ALBUM of the WEEK Joshua Redman, Come What May, Nonesuch
It has been quite a while since this Joshua Redman Quartet configuration has issued an album, some 20 years or so in fact since Redman last teamed up with Aaron Goldberg, Reuben Rogers and Gregory Hutchinson in the easy mainstream space that Redman has virtually made his own over the years.
Full of bittersweet elegiac melody this lands if you like right in the middle stylistically of where jazz is these days, neither smooth nor full of extravagant avant garde gesture. Redman brings with him nonetheless an encyclopedia of saxophone prowess and in some ways nothing really has changed since we were introduced to him back in the 1990s.
Full of original tunes there is plenty here for newcomers to jazz and old hands alike. For sure one thing that Redman never forgets is how to shape a melody and draw on his emotional side and with this band manages to underline his key approach so convincingly once again.
Photo: Arne Reimer
REVIEW Theon Cross FYAH Gearbox **** RECOMMENDED
LOOK OUT FOR THIS IN FEBRUARY The buzz began before the holidays, ‘Panda Village’ popping up and standing out on a number of high profile playlists, and while Fyah is not available until 15 February marlbank readers you lucky things are the first to know more first.
Theon Cross you will recall from Sons of Kemet (he took over from the original tuba player Oren Marshall) and is well known on the London scene. Cross flickered first on marlbank’s radar on Tom Challenger’s raucous Brass Mask Live that came out two years ago and was an out-there gospelly New Orleans confection.
This is very different. Tuba it is easy to forget is extremely unusual in contemporary jazz because, of course, the bass we nearly always hear is provided by a double bass or bass guitar.
Recorded at the Soup studio in London what we have here is a trio on six of the tracks (Cross with saxist Nubya Garcia and drummer Moses Boyd) expanded to a different quintet on the remaining two (Cross with his brother trombonist Nathaniel Cross, Tim Doyle on percussion, Artie Zaitz on electric guitar and Wayne Francis on tenor sax).
The first thing that you notice on opener ‘Activate’ is the thunderously captured tuba sound. Gearbox are very good at getting a full sound and given that this will be issued on vinyl (I am listening on a digital copy) the sound will be even more riotously immediate.
‘Activate’ has a simplicity to it and becomes a conversation between tuba and sax that certainly summons up the atmosphere of a Sons of Kemet record. Cross takes a solo after the initial duelling which is OK but the initial fireworks stole the show. His strength throughout Fyah no fears is in rock solid beat in group-play not necessarily soloing which is actually very limited in terms of his role. The tuba is not cut out for that really.
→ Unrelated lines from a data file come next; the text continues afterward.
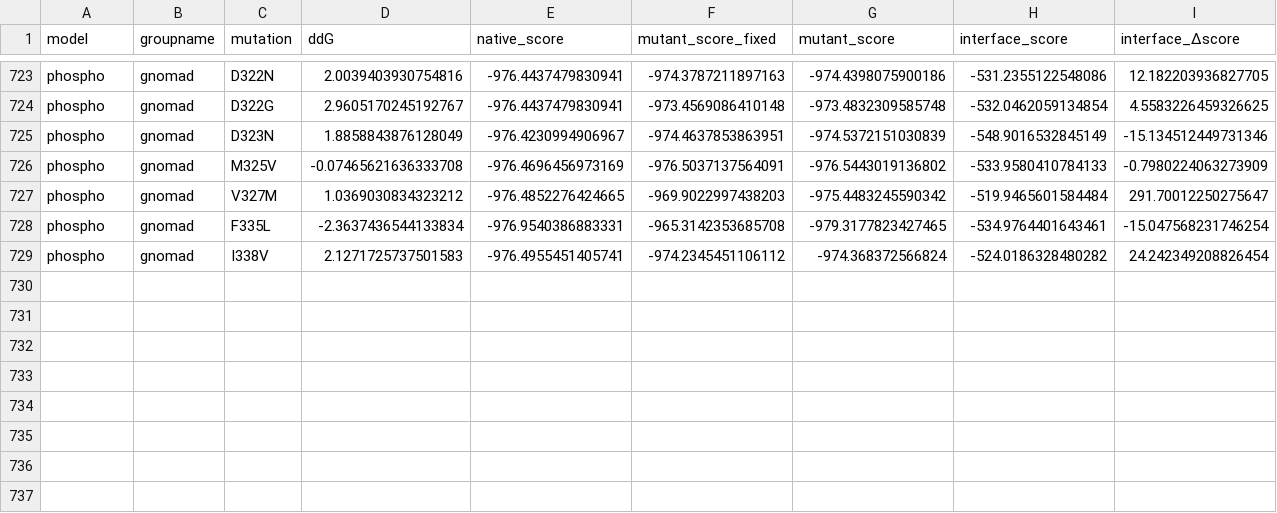
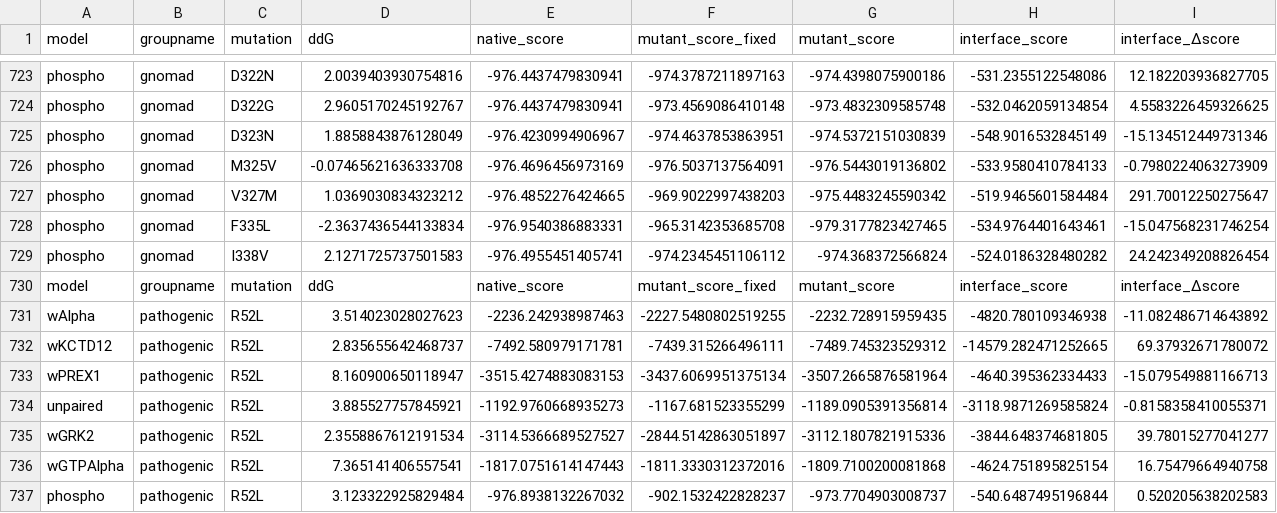
Before and after one commit to matteoferla/GNB2_analysis, a CSV file: data/GNB2_analysis.csv, drawn as a sheet; only a part is shown, gaps mark what is left out; rows hold the shown columns only; the diff names each change by its address in the sheet, - before the commit and + after, or states it on an @@ line.

```diff
--- a/data/GNB2_analysis.csv
+++ b/data/GNB2_analysis.csv
+row 730: model | groupname | mutation | ddG | native_score | mutant_score_fixed | mutant_score | interface_score | interface_Δscore
+row 731: wAlpha | pathogenic | R52L | 3.514023028027623 | -2236.242938987463 | -2227.5480802519255 | -2232.728915959435 | -4820.780109346938 | -11.082486714643892
+row 732: wKCTD12 | pathogenic | R52L | 2.835655642468737 | -7492.580979171781 | -7439.315266496111 | -7489.745323529312 | -14579.282471252665 | 69.37932671780072
+row 733: wPREX1 | pathogenic | R52L | 8.160900650118947 | -3515.4274883083153 | -3437.6069951375134 | -3507.2665876581964 | -4640.395362334433 | -15.079549881166713
+row 734: unpaired | pathogenic | R52L | 3.885527757845921 | -1192.9760668935273 | -1167.681523355299 | -1189.0905391356814 | -3118.9871269585824 | -0.8158358410055371
+row 735: wGRK2 | pathogenic | R52L | 2.3558867612191534 | -3114.5366689527527 | -2844.5142863051897 | -3112.1807821915336 | -3844.648374681805 | 39.78015277041277
+row 736: wGTPAlpha | pathogenic | R52L | 7.365141406557541 | -1817.0751614147443 | -1811.3330312372016 | -1809.7100200081868 | -4624.751895825154 | 16.75479664940758
+row 737: phospho | pathogenic | R52L | 3.123322925829484 | -976.8938132267032 | -902.1532422828237 | -973.7704903008737 | -540.6487495196844 | 0.520205638202583
```
Also changed, not shown: 16 other files.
‘Offerings’ has street noise in the background before the riff takes over and echoey sax from Garcia gives this track more of an African sensation and also gives you an idea of some fine production ideas in the sound engineering department. Again the tune is built on tiny building blocks, a little three-note motif, but it is not quite so compelling as the opener.
‘Radiation’ has a great groove going on, swung beats from Boyd that lay up and woozy polyphonic effects smear saxophone in to the middle of the sound. ‘Letting Go’ makes use of a delay as an underlay, the undertones emanating from Cross’s tuba beautifully caught, like the throb of the exhaust pipe on an old classic car. ‘Candace of Meroe’ has more of an African vibe and a lot more motion which Artie Zaitz feeds in to. His contribution on the few tracks he is on is massive.
On ‘Panda Village’ Boyd opens using his sticks like a poker as the accent is established, Cross’s tunes are great at getting their point across and in the course of any given one the listener enters into a sort of hypnotic state brought on by the repetition, sheer size of the sound and ritual of it. ‘CIYA’ again with the larger group has much more of a modern jazz (NB in its 1960s sense) to it and there is a lovely mellow trombone sound beautifully arranged that moves this to a higher level and is certainly the marlbank pick of the album.
‘LDN’s Burning’ at the end juggles rhythms in a maelstrom of frantic activity and the mix seems crowded and adds to the excitement and makes the group seem even larger than it is. I think a lot of people will love this record, we certainly do down here marlbank way. A more highly accessible and energy-laden start to 2019 when it is released next month you could hardly wish for or hope to locate. SG